EXERCISE BRIEF: If a record below holds a picture, leave the picture out and copy the rest exactly.

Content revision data

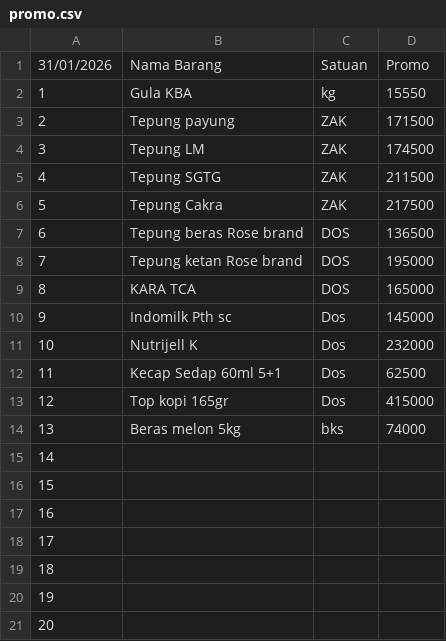
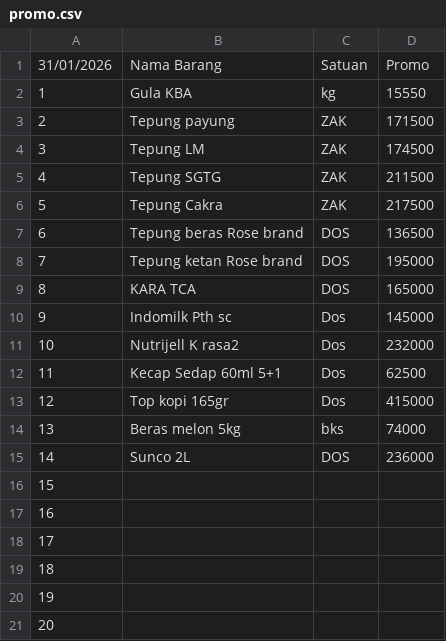
Before and after one commit to rustyping/damai, a CSV file: promo.csv, drawn as a sheet.

Commit message:
Update promo.csv

```diff
--- a/promo.csv
+++ b/promo.csv
@@ -10,3 +10,3 @@
 9,Indomilk Pth sc,Dos,145000
-10,Nutrijell K,Dos,232000
+10,Nutrijell K rasa2,Dos,232000
 11,Kecap Sedap 60ml 5+1,Dos,62500
@@ -14,3 +14,3 @@
 13,Beras melon 5kg,bks,74000
-14,,,
+14,Sunco 2L,DOS,236000
 15,,,
```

EXERCISE SOLUTION:
Before and after one commit to rustyping/damai, a CSV file: promo.csv, drawn as a sheet.

Commit message:
Update promo.csv

```diff
--- a/promo.csv
+++ b/promo.csv
@@ -10,3 +10,3 @@
 9,Indomilk Pth sc,Dos,145000
-10,Nutrijell K,Dos,232000
+10,Nutrijell K rasa2,Dos,232000
 11,Kecap Sedap 60ml 5+1,Dos,62500
@@ -14,3 +14,3 @@
 13,Beras melon 5kg,bks,74000
-14,,,
+14,Sunco 2L,DOS,236000
 15,,,
```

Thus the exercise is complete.